In a previous post I gave a brief description of the method of ground work in which I learned to train called Heeding.
Heeding is defined as a methodically applied directional pressure used to create a shape. Read that part again. My body is the most important tool in my training bag. Until I really knew how to create a shape with my horse, the majority of my ground work was fruitless.
The horse has two lines of influence. Heeding uses the lines of influence to indicate the shapes we want our horse to take. By changing the lines of influence we can ask the horse to walk, trot, stop, back or turn and to do those things in the direction and speed of our choosing.
The PRIMARY LINE OF INFLUENCE runs the length of the horse along its backbone, straight out the front between its eyes and straight out the back. We're not talking about an actual line but about the horse's perception of things in his environment. Your primary line of influence runs the same direction from your nose through the back of your head.
Most horses are curious enough that when something new enters their space (stall or paddock) that they will naturally turn to take a look at it. If they don't, you might make a very small noise or gesture in order to get there attention. By small I mean a small clicking or kissing noise, tapping your hand against your thigh, shaking a lead very quietly. Then we move our secondary line just a little relative to theirs to put a little pressure on their "space."
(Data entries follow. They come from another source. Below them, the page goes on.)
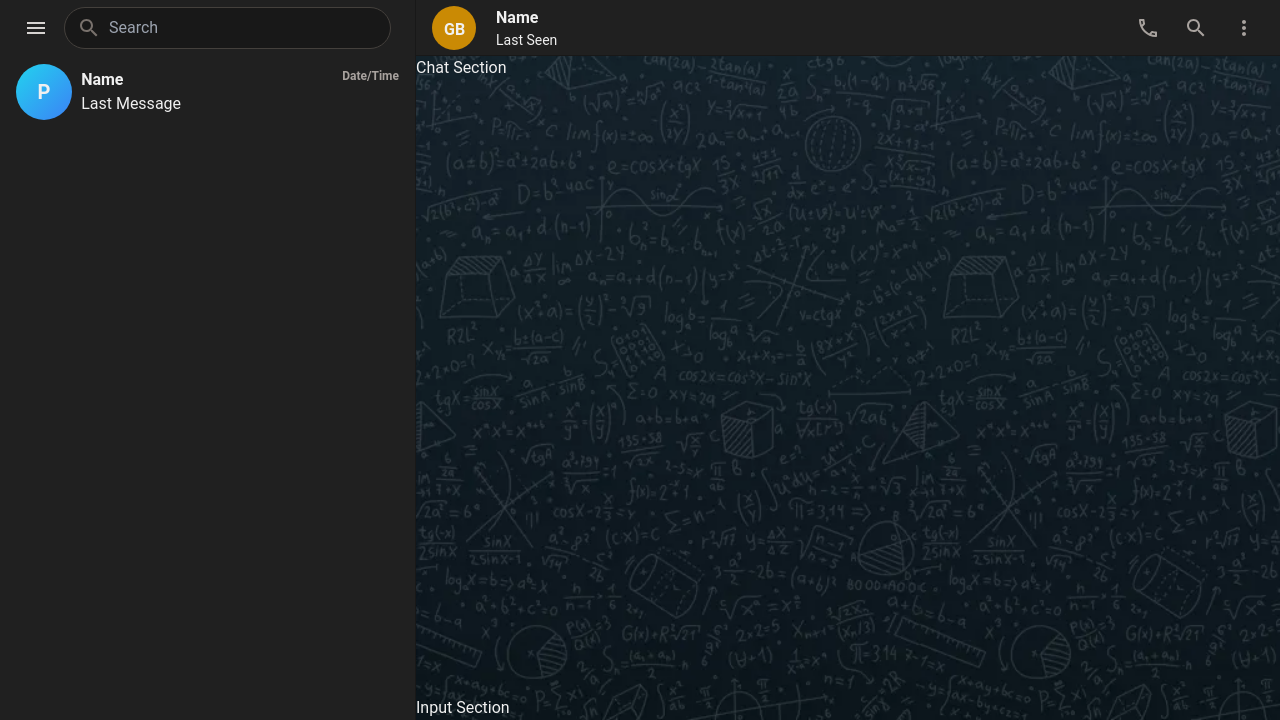
Repository: Qu4ntumGuy/telegram-clone
Page: /
An editor plug-in stored every save of this project. The page is shown before and after the next save, followed by the edit.
The browser window is 1280 px wide. The pictures show the whole page.
The page's requests for data from a server got no answer. The project was rebuilt for these pictures with package versions that can differ from the ones it lists, and the page was loaded fresh each time. No one was signed in, and anything a server would have sent is missing. Also part of the build but not shown: src/Pages/ChatPage.js/ChatPage.js.

Above is the page before, as saved 2024-07-15 14:06:41.

After the next save:
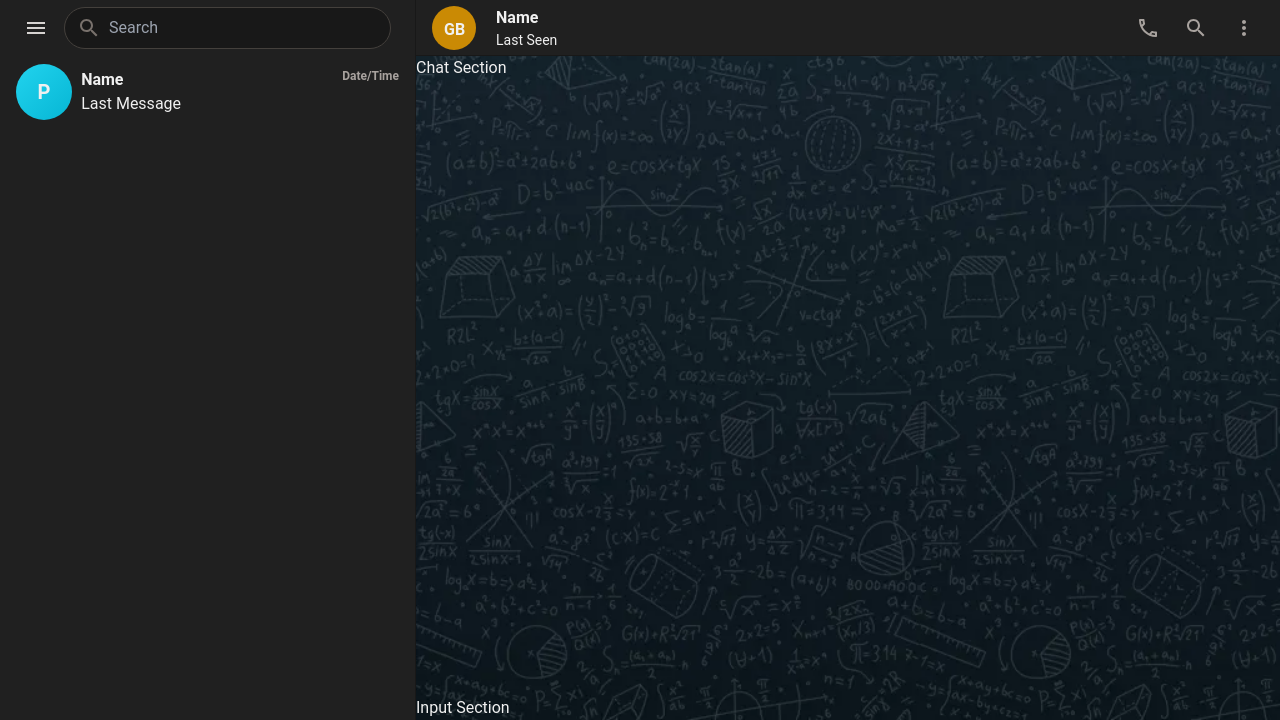
Saved 7 s later.
--- a/src/Components/Chat.js
+++ b/src/Components/Chat.js
@@ -3,7 +3,7 @@ import React from "react";
 function Chat({ name, profile }) {
   return (
     <div className="flex w-full p-2 items-center cursor-pointer justify-between hover:bg-stone-700 hover:bg-opacity-30 rounded-lg">
-      <div className="flex justify-center items-center text-xl font-semibold bg-gradient-to-br from-cyan-400 rounded-full w-14 h-14 to-blue-500">
+      <div className="flex justify-center items-center text-xl font-semibold bg-gradient-to-br from-cyan-400 rounded-full w-14 h-14 to-cyan-500">
         {profile ? profile : "P"}
       </div>
       <div className="flex flex-col w-[83%]">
If they still don't turn and give you their attention, we do not make the pressure louder. We just continue the pressure until it becomes annoying enough that the horse decides he's got to have a look. By annoying I mean similar to when you feel someone staring from car next you at a light, or someone reading over your shoulder. You don't feel threatened but you feel a silent pressure that is "annoying" enough to look over as if to say "Did you want something?"
When your working with a horse in the round pen, body pressure works the same way. Start walking quietly behind the horse, lining up your primary lines. You obviously want to walk at a SAFE distance, as you are walking behind the horse. If you move left, the horse will turn its head to keep on eye on you. If you move right, the horse will turn its head that direction to keep an eye on what's going on. If the horse looks away from you, again make a little fuss to get his attention back on you.
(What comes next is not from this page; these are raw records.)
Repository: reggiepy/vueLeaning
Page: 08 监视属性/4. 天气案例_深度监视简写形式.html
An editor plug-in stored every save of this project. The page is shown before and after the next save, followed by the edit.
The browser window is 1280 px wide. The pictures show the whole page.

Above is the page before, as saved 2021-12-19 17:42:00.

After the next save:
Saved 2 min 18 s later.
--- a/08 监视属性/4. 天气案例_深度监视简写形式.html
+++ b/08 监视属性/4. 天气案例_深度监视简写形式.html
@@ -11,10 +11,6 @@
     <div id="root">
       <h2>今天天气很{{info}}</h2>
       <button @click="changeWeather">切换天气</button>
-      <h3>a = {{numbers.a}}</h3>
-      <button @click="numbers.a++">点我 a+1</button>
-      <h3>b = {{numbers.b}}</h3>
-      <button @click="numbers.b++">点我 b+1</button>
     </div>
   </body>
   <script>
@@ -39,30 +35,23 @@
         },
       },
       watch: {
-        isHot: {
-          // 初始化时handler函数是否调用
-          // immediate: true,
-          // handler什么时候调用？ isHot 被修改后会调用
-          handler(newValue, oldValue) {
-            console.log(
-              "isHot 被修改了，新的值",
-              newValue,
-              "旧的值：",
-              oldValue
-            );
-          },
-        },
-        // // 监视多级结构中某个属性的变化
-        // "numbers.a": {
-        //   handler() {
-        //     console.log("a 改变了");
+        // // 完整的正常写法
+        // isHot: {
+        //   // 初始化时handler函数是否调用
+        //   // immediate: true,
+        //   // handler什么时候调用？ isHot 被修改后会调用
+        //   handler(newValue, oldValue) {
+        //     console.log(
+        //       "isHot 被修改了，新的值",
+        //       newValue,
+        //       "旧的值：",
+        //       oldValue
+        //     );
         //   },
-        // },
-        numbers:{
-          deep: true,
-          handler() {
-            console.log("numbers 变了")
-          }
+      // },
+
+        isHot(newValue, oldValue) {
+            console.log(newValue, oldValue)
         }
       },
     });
Once the horse feels this pressure he'll turn and face you to put both eyes on you. This turning to face you is the first understanding. It says that even though you're following like a predator, you are actually safe. At this point I stop following, and stand perfectly still, and avert my eyes (staring him in the eye can be perceived as predatory.)
The next step is to walk directly toward the horse keeping your primary line aligned with his. If the horse says not to come any closer by starting to turn away or showing any sign of nervousness, stop and step back. The horse shows a level of trust by how close he allows you to approach.
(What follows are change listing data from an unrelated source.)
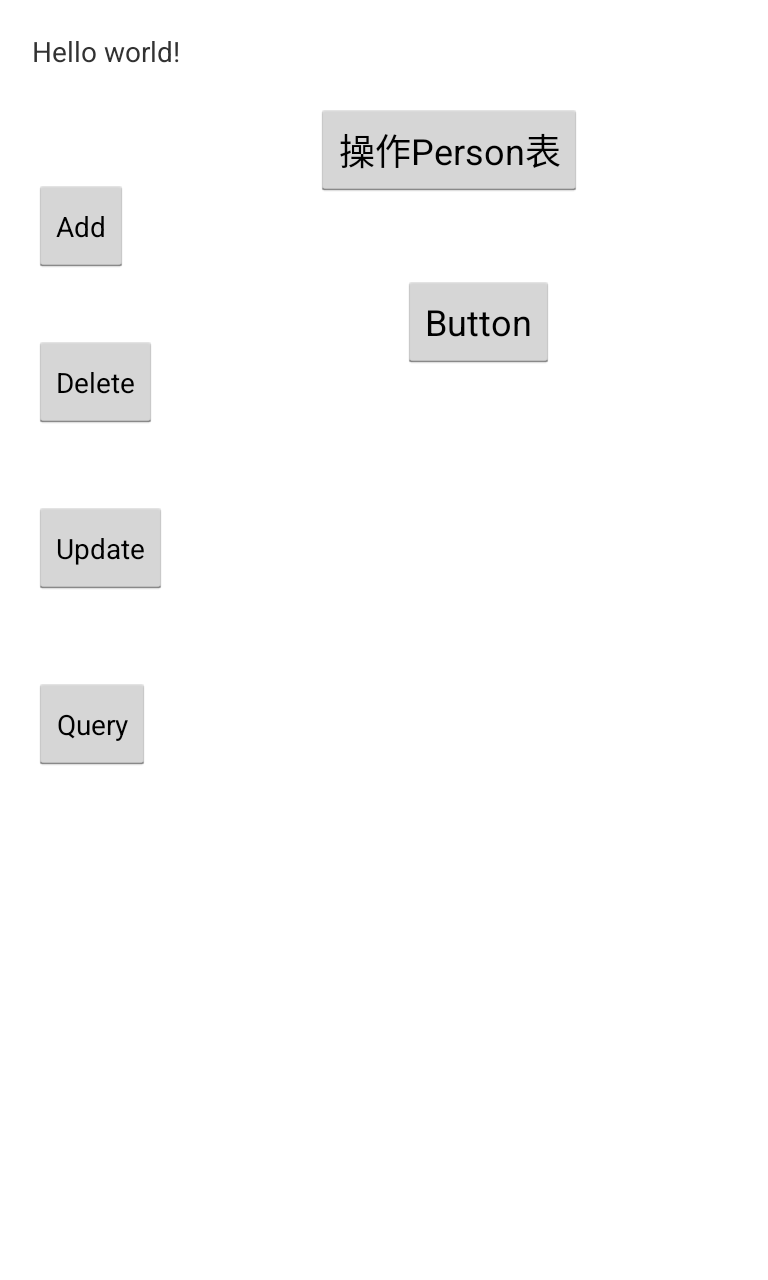
Repository: IvyZh/hm66
Layout: Fake支付宝/res/layout/activity_main.xml
These files come from the project's save history. The layout is drawn as it stood at one moment and after the next save; the edit follows.
It is drawn on a 768 x 1280 px phone screen (xhdpi) without system bars, with theme AppTheme; the app's code is not run.

Above is the layout before, as saved 2016-05-26 18:28:29.

### Fake支付宝/res/layout/activity_main.xml
<RelativeLayout xmlns:android="http://schemas.android.com/apk/res/android"
    xmlns:tools="http://schemas.android.com/tools"
    android:layout_width="match_parent"
    android:layout_height="match_parent"
    android:paddingBottom="@dimen/activity_vertical_margin"
    android:paddingLeft="@dimen/activity_horizontal_margin"
    android:paddingRight="@dimen/activity_horizontal_margin"
    android:paddingTop="@dimen/activity_vertical_margin"
    tools:context=".MainActivity" >

    <TextView
        android:id="@+id/textView1"
        android:layout_width="wrap_content"
        android:layout_height="wrap_content"
        android:text="@string/hello_world" />

    <Button
        android:id="@+id/button1"
        style="?android:attr/buttonStyleSmall"
        android:layout_width="wrap_content"
        android:layout_height="wrap_content"
        android:layout_alignLeft="@+id/textView1"
        android:layout_below="@+id/textView1"
        android:layout_marginTop="54dp"
        android:onClick="click1"
        android:text="Add" />

    <Button
        android:id="@+id/button2"
        style="?android:attr/buttonStyleSmall"
        android:layout_width="wrap_content"
        android:layout_height="wrap_content"
        android:layout_alignLeft="@+id/button1"
        android:layout_below="@+id/button1"
        android:layout_marginTop="30dp"
        android:onClick="click2"
        android:text="Delete" />

    <Button
        android:id="@+id/button3"
        style="?android:attr/buttonStyleSmall"
        android:layout_width="wrap_content"
        android:layout_height="wrap_content"
        android:layout_alignLeft="@+id/button2"
        android:layout_below="@+id/button2"
        android:layout_marginTop="35dp"
        android:onClick="click3"
        android:text="Update" />

    <Button
        android:id="@+id/button4"
        style="?android:attr/buttonStyleSmall"
        android:layout_width="wrap_content"
        android:layout_height="wrap_content"
        android:layout_alignLeft="@+id/button3"
        android:layout_below="@+id/button3"
        android:layout_marginTop="40dp"
        android:onClick="click4"
        android:text="Query" />

    <Button
        android:id="@+id/button5"
        android:layout_width="wrap_content"
        android:layout_height="wrap_content"
        android:layout_alignParentRight="true"
        android:layout_below="@+id/textView1"
        android:layout_marginRight="76dp"
        android:layout_marginTop="16dp"
        android:text="操作Person表" />

    <Button
        android:id="@+id/button6"
        android:layout_width="wrap_content"
        android:layout_height="wrap_content"
        android:layout_alignRight="@+id/button5"
        android:layout_below="@+id/button1"
        android:layout_marginRight="14dp"
        android:text="Button" />

</RelativeLayout>

### Fake支付宝/res/values/strings.xml
<?xml version="1.0" encoding="utf-8"?>
<resources>

    <string name="app_name">Fake支付宝</string>
    <string name="action_settings">Settings</string>
    <string name="hello_world">Hello world!</string>

</resources>

Loaded but not shown: Fake支付宝/res/values/styles.xml (common file); Fake支付宝/res/values-v11/styles.xml (common file); Fake支付宝/res/values-v14/styles.xml (common file); Fake支付宝/res/values/dimens.xml (common file)

After the next save:
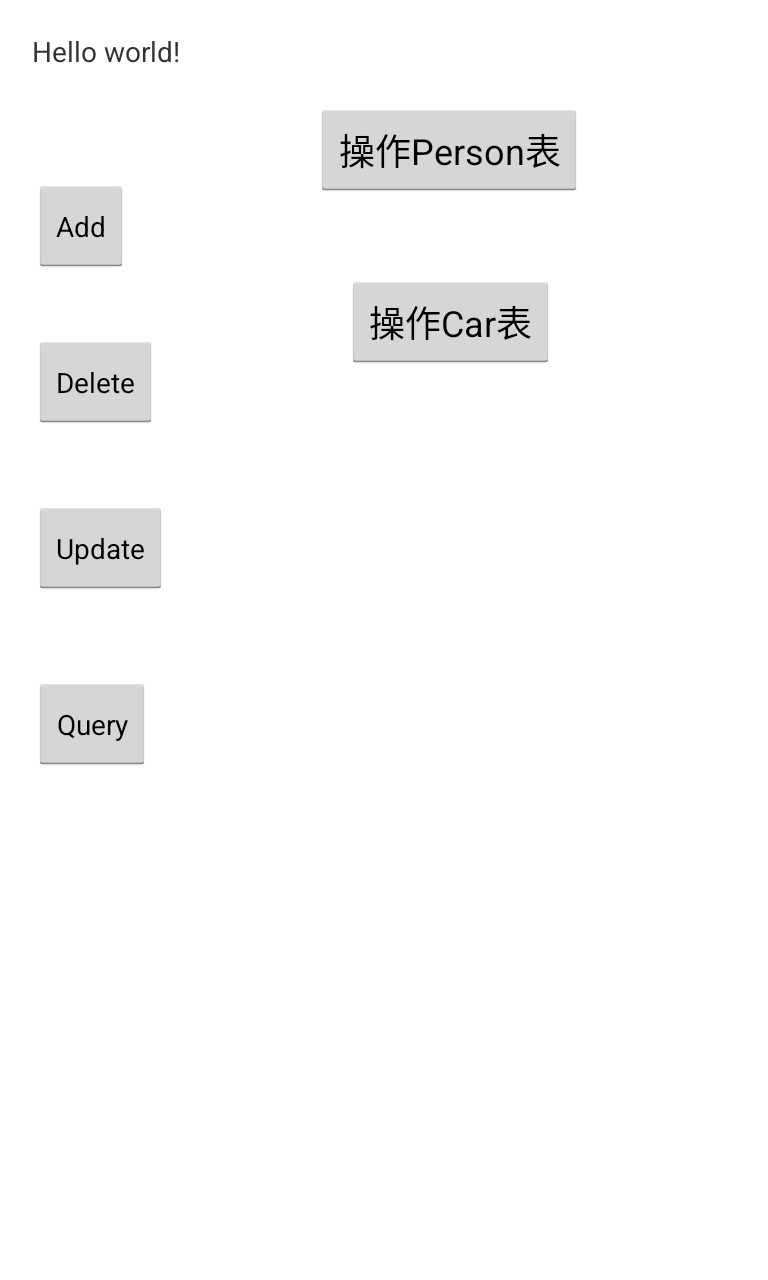
Saved 6 s later.
--- a/Fake支付宝/res/layout/activity_main.xml
+++ b/Fake支付宝/res/layout/activity_main.xml
@@ -75,6 +75,6 @@
         android:layout_alignRight="@+id/button5"
         android:layout_below="@+id/button1"
         android:layout_marginRight="14dp"
-        android:text="Button" />
+        android:text="操作Car表" />
 
 </RelativeLayout>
After doing this a few times (sometimes over a few days), the horse will start coming right up to you. When he does, move to the side and face the horse's shoulder. So that primary line on the horse's secondary line (facing the horses shoulder. You're going to use this position as a cue that tells him he's in a safe spot and he can relax. Scratch and groom him to reinforce this cue. As the lessons progress, you want to work both sides and continue building the feeling that whenever you're at his shoulder, he's safe.
At this point he will most likely begin to follow your lead from the shoulder. Meaning once you face forward (still parallel to his shoulder) and begin to walk forward, so will he. Then if you wish to stop, turn and face the shoulder again and he will stop. This is the beginning of shaping him using the primary and secondary line. If practiced these beginning steps can evolve into free (without a lead line) lunging, backing, trotting along side you, lateral movements, and on and on.
One more small word of advice on this exercise. Just as you are asking the horse to pay attention to you, you must pay close attention to the horse. It is a common mistake for a handler to miss the first signs that the pressure you are putting on the horse has become too loud. Usually the beginning signs are subtle and get increasingly more obvious but by the time the handler becomes aware that they have crossed the line, the relaxation has already been lost. Some of the signs to look for are: Holding their breath, Pinning Ears, a tensed back, neck, or a swishing tail.
Heeding uses methodical, logical pressures to create a feel of a shape in the horses mind. By paying close attention to the horse and being consistent in the way we ask our horses to move, they learn not only shapes and direction but trust and understanding. Horses are at ease when they just know what to expect. Calm and consistent communication. I don't think their asking too much...